DIRECTIONS
Give the number of lines in the following entries that contain the word "rose", with nothing added.

AVAILABLE RECORDS
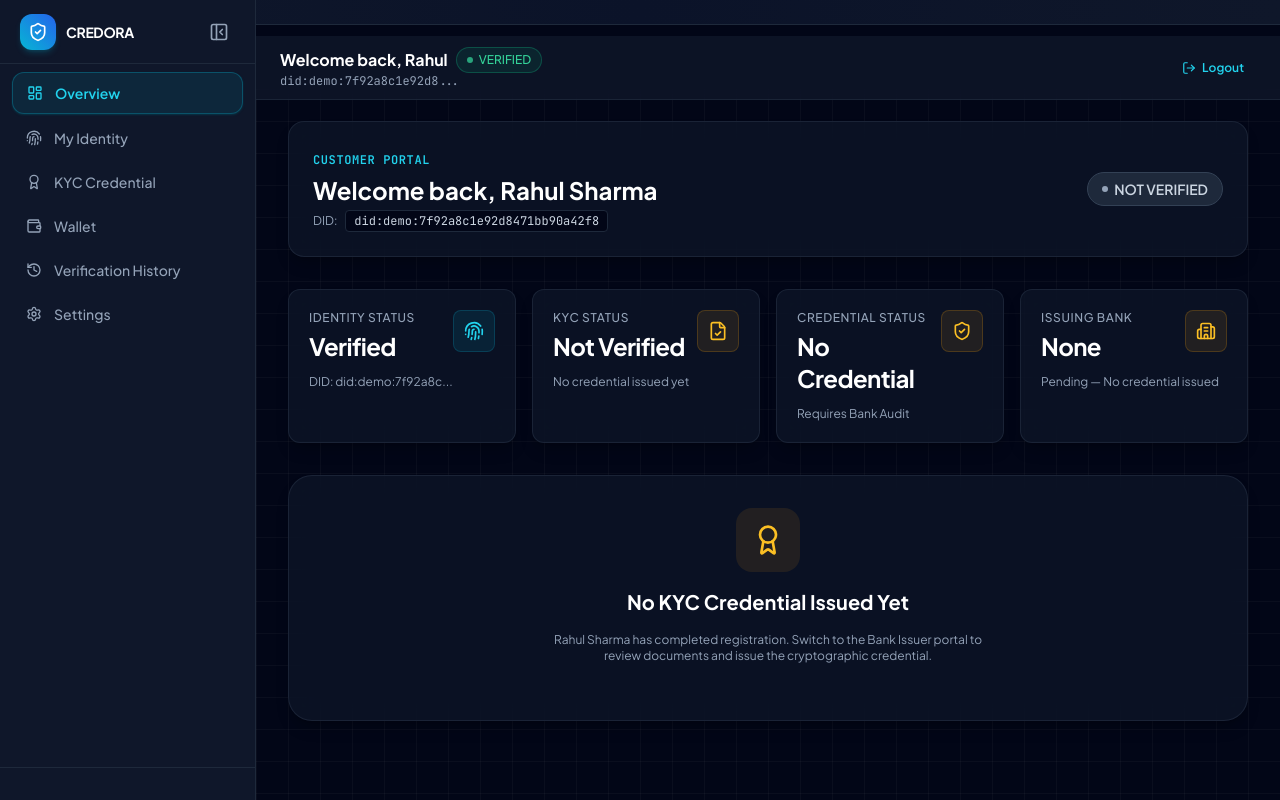
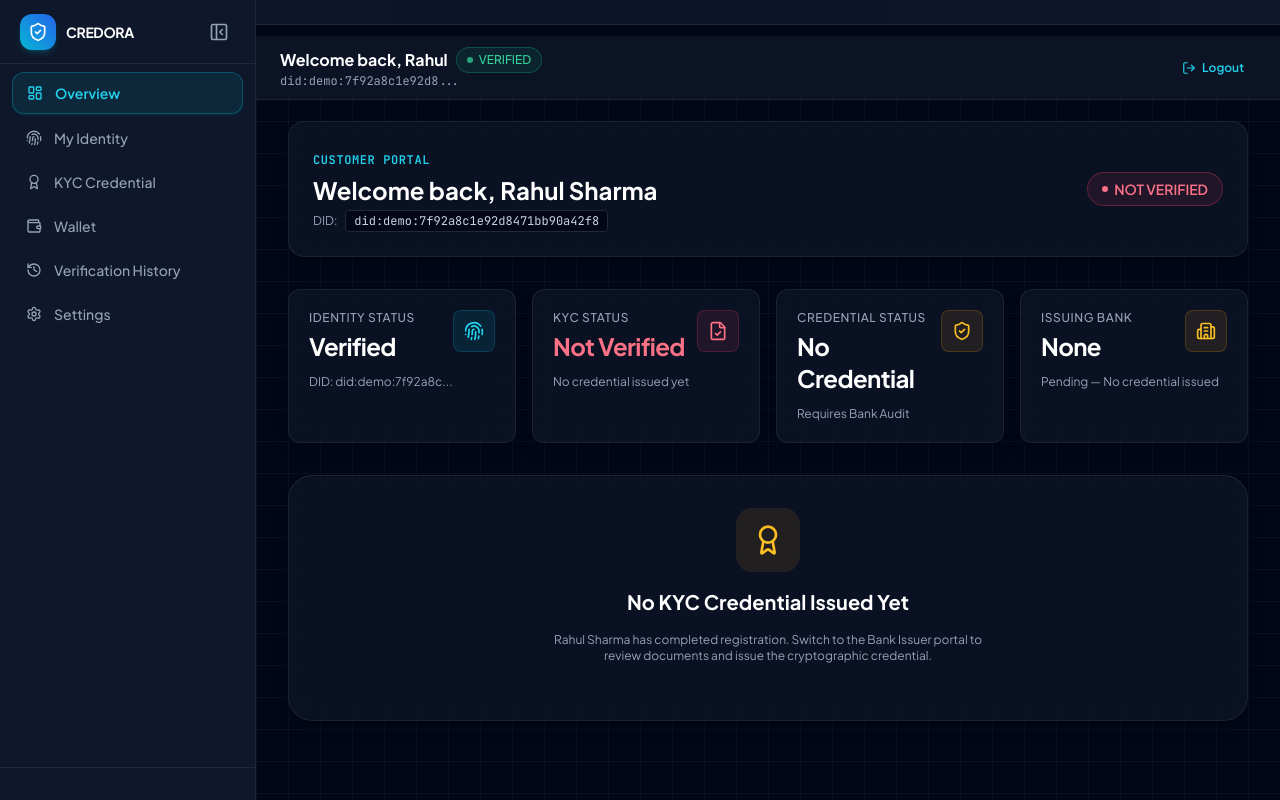
Before and after one commit to YogeshKankariya/Credora, a React (Vite) app in the folder frontend/: page /customer in a window 1280 px wide. Built offline with nearby package versions, Linux system fonts and the light colour scheme.

Commit message:
show Not Verified in KYC status with red styling when no credential issued

```diff
--- a/frontend/src/components/common/StatCard.jsx
+++ b/frontend/src/components/common/StatCard.jsx
@@ -1,6 +1,6 @@
 import React from 'react';
 
-export const StatCard = ({ title, value, subtitle, icon: Icon, trend, color = 'cyan' }) => {
+export const StatCard = ({ title, value, subtitle, icon: Icon, trend, color = 'cyan', valueColor }) => {
   const iconColorStyles = {
     cyan: 'bg-cyan-500/10 text-cyan-400 border-cyan-500/20',
     emerald: 'bg-emerald-500/10 text-emerald-400 border-emerald-500/20',
@@ -9,12 +9,20 @@ export const StatCard = ({ title, value, subtitle, icon: Icon, trend, color = 'c
     blue: 'bg-blue-500/10 text-blue-400 border-blue-500/20',
   }[color] || 'bg-slate-800 text-slate-300 border-slate-700';
 
+  const valueTextColor = {
+    emerald: 'text-emerald-400',
+    rose: 'text-rose-400',
+    amber: 'text-amber-400',
+    cyan: 'text-cyan-400',
+    blue: 'text-blue-400',
+  }[valueColor] || 'text-white';
+
   return (
     <div className="glass-card rounded-xl p-5 relative overflow-hidden transition-all duration-200 hover:border-slate-700">
       <div className="flex items-start justify-between">
         <div className="space-y-1">
           <p className="text-xs font-medium uppercase tracking-wider text-slate-400">{title}</p>
-          <p className="text-2xl font-bold tracking-tight text-white">{value}</p>
+          <p className={`text-2xl font-bold tracking-tight ${valueTextColor}`}>{value}</p>
         </div>
         {Icon && (
           <div className={`p-2.5 rounded-lg border ${iconColorStyles}`}>
--- a/frontend/src/components/common/StatusBadge.jsx
+++ b/frontend/src/components/common/StatusBadge.jsx
@@ -9,7 +9,7 @@ export const StatusBadge = ({ status, size = 'sm', className = '' }) => {
   if (norm === 'ACTIVE' || norm === 'VERIFIED' || norm === 'PASS' || norm === 'CONFIRMED' || norm === 'VALID') {
     styles = 'bg-emerald-500/10 text-emerald-400 border-emerald-500/30';
     dotColor = 'bg-emerald-400 animate-pulse';
-  } else if (norm === 'REVOKED' || norm === 'FAIL' || norm === 'REJECTED' || norm === 'INVALID') {
+  } else if (norm === 'REVOKED' || norm === 'FAIL' || norm === 'REJECTED' || norm === 'INVALID' || norm === 'NOT VERIFIED' || norm === 'NOT_VERIFIED') {
     styles = 'bg-rose-500/10 text-rose-400 border-rose-500/30';
     dotColor = 'bg-rose-400';
   } else if (norm === 'PENDING' || norm === 'REGISTERED' || norm === 'CHECKING') {
--- a/frontend/src/pages/customer/CustomerOverview.jsx
+++ b/frontend/src/pages/customer/CustomerOverview.jsx
@@ -61,7 +61,8 @@ export const CustomerOverview = () => {
           value={derivedKycStatus}
           subtitle={hasIssuingBank ? derivedVerifiedTimesLabel : 'No credential issued yet'}
           icon={FileCheck}
-          color={hasIssuingBank ? 'emerald' : 'amber'}
+          color={hasIssuingBank ? 'emerald' : 'rose'}
+          valueColor={hasIssuingBank ? 'emerald' : 'rose'}
         />
         <StatCard
           title="Credential Status"
--- a/frontend/src/pages/customer/DigitalIdentity.jsx
+++ b/frontend/src/pages/customer/DigitalIdentity.jsx
@@ -40,9 +40,6 @@ export const DigitalIdentity = () => {
           SELF-SOVEREIGN IDENTITY (SSI)
         </span>
         <h2 className="text-2xl sm:text-3xl font-bold text-white mt-1">My Digital Identity</h2>
-        <p className="text-xs sm:text-sm text-slate-400 mt-1 max-w-2xl">
-          Your decentralized identifier (DID) and cryptographic keys anchor your banking credentials without relying on any centralized identity provider.
-        </p>
       </div>
 
       {/* Main DID Card */}
```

OUTPUT
5